Prompt
Scan the entries for the word "nurseries". Every line that has it should be copied.

Materials provided
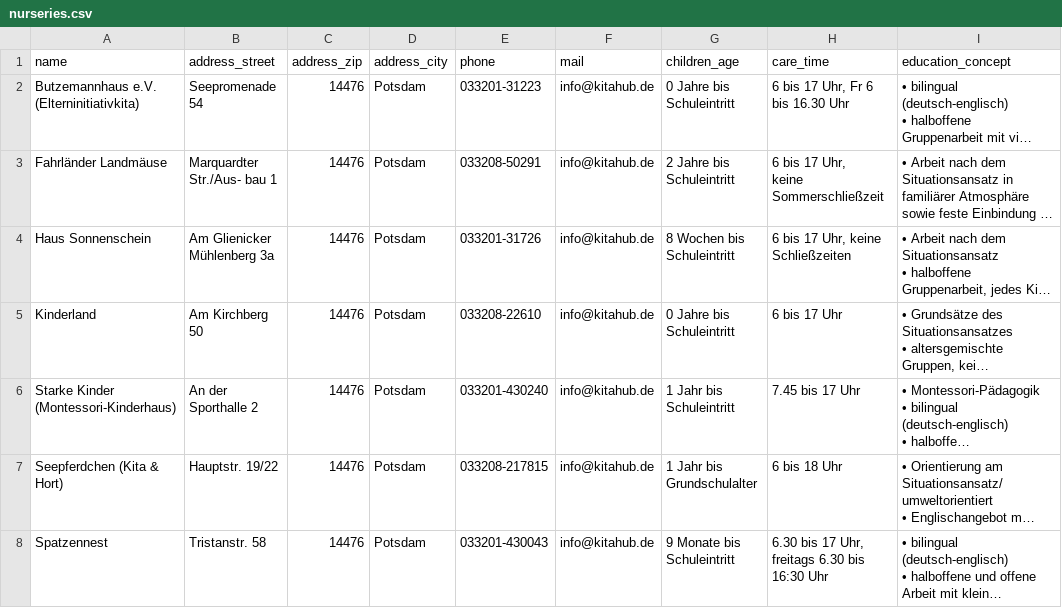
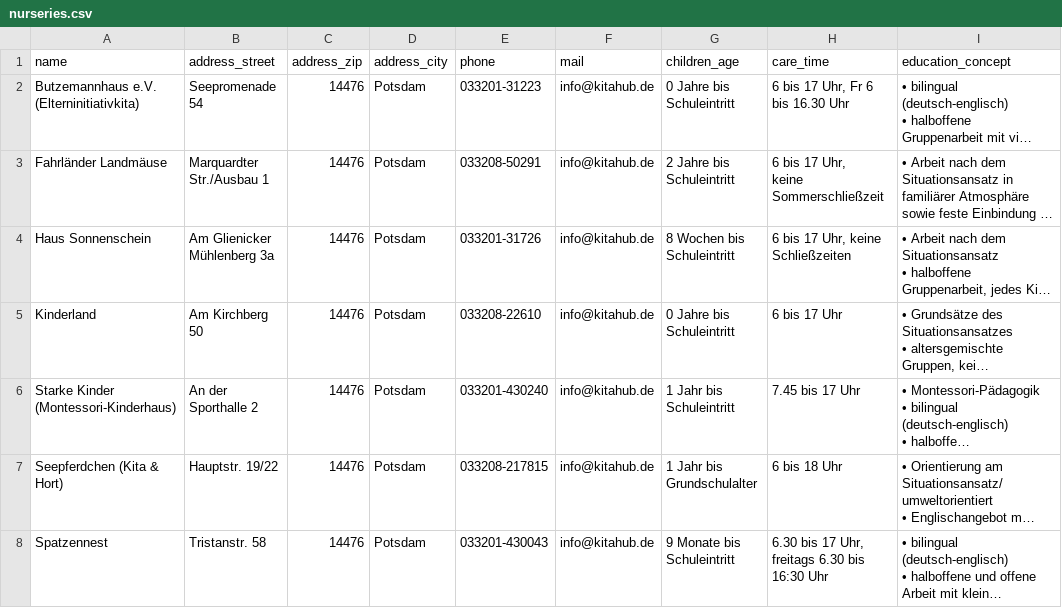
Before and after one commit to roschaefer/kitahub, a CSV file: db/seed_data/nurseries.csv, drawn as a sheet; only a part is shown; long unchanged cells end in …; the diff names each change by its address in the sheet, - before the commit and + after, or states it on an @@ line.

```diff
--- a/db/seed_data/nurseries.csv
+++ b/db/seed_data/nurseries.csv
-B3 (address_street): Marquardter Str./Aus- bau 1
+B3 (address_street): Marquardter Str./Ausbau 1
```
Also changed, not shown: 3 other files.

Answer to this task
Before and after one commit to roschaefer/kitahub, a CSV file: db/seed_data/nurseries.csv, drawn as a sheet; only a part is shown; long unchanged cells end in …; the diff names each change by its address in the sheet, - before the commit and + after, or states it on an @@ line.
--- a/db/seed_data/nurseries.csv
+++ b/db/seed_data/nurseries.csv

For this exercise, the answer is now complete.